▶

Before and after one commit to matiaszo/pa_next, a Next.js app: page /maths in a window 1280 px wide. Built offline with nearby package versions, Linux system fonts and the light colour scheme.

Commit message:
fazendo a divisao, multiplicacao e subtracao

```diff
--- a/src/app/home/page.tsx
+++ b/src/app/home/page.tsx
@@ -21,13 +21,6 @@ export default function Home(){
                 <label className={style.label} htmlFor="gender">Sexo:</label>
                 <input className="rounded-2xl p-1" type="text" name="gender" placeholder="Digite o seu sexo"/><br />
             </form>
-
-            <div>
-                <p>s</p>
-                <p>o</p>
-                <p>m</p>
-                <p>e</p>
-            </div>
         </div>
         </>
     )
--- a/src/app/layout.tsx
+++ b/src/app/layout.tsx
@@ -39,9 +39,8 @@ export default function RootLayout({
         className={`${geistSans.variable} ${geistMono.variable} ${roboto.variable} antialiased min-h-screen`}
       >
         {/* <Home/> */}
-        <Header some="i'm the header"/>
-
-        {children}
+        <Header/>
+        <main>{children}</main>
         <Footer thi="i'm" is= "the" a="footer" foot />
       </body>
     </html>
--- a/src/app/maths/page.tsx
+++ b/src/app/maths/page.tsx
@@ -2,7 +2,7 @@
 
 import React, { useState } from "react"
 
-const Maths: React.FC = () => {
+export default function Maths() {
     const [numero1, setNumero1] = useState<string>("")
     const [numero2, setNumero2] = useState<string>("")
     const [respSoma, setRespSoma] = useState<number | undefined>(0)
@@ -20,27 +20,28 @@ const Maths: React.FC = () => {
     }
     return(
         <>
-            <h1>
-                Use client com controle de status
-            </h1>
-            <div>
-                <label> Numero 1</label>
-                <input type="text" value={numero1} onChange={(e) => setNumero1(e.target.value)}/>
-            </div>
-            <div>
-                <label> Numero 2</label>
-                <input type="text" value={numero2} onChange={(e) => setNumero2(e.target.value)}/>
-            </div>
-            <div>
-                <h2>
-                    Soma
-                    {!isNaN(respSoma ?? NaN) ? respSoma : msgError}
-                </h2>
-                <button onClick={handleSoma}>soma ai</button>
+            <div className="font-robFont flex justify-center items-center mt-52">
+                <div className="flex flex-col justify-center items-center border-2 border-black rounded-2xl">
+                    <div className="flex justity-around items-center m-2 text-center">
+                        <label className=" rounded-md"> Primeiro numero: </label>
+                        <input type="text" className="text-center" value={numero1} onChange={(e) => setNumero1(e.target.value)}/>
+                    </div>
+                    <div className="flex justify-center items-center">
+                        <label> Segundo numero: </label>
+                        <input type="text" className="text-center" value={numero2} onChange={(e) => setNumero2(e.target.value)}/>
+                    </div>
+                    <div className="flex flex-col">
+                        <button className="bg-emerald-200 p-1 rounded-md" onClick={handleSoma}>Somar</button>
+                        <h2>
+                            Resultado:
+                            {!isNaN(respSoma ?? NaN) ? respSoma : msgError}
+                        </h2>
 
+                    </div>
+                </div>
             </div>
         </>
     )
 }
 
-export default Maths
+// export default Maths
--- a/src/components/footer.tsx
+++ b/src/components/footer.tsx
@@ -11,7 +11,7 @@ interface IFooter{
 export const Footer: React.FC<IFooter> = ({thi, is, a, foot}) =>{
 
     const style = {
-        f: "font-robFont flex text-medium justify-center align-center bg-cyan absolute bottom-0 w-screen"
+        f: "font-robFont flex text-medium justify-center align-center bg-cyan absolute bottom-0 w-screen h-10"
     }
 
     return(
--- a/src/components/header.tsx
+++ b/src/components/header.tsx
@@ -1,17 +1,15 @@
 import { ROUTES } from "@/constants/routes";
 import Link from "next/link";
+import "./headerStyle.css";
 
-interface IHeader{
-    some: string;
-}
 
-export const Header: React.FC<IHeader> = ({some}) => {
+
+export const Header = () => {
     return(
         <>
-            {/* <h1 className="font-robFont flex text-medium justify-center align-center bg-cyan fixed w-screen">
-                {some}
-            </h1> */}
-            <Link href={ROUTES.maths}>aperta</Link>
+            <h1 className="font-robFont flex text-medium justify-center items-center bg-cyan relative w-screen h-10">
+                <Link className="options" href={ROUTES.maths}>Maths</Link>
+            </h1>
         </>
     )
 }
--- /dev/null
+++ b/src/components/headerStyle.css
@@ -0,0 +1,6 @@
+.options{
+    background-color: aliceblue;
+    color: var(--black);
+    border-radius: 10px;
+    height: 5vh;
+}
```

◀
▶

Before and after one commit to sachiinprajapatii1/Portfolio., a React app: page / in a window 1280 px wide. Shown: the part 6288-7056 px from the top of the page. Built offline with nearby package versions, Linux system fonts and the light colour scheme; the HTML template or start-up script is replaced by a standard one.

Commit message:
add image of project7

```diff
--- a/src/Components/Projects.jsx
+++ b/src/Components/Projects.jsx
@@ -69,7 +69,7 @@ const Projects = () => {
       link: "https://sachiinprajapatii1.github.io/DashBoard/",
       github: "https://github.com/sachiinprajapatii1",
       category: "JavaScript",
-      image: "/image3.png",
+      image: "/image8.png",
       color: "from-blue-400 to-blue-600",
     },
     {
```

◀

**YOUR GOAL:**
Find every line with "value" in the listing and state how many there are, nothing else.

**COMPLETED EXERCISE:**
4